Costa and Cunningham, who worked as designers at Amazon’s Seattle headquarters, were part of a small group of employees who wanted the company to do more to address its climate impact. The group, Amazon Employees for Climate Justice, got more than 8,700 colleagues to support its efforts.

After Amazon told them that they had violated its external communications policy by speaking publicly about the business, their group organized 400 employees to also speak out, purposely violating the policy to make a point.

They also began raising concerns about safety in Amazon’s warehouses at the start of the pandemic. Amazon fired Costa and Cunningham in April 2020.

The labor board also upheld a complaint involving Jonathan Bailey, a co-founder of Amazonians United, a labor advocacy group. The agency filed a complaint against Amazon based on Bailey’s accusation that the company broke the law when it interrogated him after a walkout last year at the Queens, New York, warehouse where he works.

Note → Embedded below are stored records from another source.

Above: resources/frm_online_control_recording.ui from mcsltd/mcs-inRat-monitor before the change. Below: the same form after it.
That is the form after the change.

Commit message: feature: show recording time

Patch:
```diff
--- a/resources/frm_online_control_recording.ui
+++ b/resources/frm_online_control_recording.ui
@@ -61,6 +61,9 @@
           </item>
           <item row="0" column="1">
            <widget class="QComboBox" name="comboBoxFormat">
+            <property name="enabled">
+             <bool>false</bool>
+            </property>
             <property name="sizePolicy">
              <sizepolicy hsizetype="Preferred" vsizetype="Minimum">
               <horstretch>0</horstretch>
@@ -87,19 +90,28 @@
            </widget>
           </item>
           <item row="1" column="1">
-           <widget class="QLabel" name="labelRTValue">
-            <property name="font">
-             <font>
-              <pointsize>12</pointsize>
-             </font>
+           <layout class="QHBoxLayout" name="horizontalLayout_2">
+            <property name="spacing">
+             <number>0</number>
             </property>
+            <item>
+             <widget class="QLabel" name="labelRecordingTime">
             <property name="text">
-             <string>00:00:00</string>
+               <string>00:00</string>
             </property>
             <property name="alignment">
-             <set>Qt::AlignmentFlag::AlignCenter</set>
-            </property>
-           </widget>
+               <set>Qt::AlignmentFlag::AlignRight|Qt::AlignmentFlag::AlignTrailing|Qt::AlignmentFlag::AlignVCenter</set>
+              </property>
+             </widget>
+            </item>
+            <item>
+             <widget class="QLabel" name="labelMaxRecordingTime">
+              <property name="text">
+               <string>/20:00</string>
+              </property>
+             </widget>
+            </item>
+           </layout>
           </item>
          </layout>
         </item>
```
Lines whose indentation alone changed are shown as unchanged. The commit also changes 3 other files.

Amazon settled Bailey’s case, without admitting wrongdoing, and agreed to post notices informing employees of their rights in the break room. Anderson, the Amazon spokeswoman, said the company disagreed with allegations made in Bailey’s case.